# What is needed
All lines holding the string "ipynb" should be copied from the data below.

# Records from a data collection
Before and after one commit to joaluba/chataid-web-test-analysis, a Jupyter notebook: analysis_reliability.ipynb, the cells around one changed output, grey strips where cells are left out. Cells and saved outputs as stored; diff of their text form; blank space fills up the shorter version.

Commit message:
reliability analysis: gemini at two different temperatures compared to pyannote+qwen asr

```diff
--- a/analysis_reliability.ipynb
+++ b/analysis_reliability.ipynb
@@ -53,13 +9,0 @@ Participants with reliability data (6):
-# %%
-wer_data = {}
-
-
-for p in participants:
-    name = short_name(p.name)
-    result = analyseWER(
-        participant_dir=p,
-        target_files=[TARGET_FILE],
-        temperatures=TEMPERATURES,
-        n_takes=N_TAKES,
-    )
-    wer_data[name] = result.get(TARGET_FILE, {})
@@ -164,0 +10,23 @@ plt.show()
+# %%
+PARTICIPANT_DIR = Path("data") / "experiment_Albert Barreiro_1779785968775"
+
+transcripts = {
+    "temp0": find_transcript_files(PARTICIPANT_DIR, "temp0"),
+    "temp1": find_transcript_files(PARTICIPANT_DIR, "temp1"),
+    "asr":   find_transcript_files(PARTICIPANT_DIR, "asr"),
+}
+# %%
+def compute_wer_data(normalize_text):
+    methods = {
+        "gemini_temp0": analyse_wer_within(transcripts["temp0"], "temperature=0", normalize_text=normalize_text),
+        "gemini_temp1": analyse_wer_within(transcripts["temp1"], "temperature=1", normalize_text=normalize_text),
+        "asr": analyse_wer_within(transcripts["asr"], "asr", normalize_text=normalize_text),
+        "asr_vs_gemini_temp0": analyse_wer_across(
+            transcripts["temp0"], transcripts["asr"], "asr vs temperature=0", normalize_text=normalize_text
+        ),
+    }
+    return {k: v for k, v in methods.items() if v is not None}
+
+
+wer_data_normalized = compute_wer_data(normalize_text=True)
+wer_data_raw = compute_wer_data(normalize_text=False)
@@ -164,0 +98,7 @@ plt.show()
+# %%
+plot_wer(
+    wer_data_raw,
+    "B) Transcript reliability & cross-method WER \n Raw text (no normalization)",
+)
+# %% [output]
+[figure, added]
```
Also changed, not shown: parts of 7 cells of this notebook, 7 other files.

# Response
Before and after one commit to joaluba/chataid-web-test-analysis, a Jupyter notebook: analysis_reliability.ipynb, the cells around one changed output, grey strips where cells are left out. Cells and saved outputs as stored; diff of their text form; blank space fills up the shorter version.
--- a/analysis_reliability.ipynb
+++ b/analysis_reliability.ipynb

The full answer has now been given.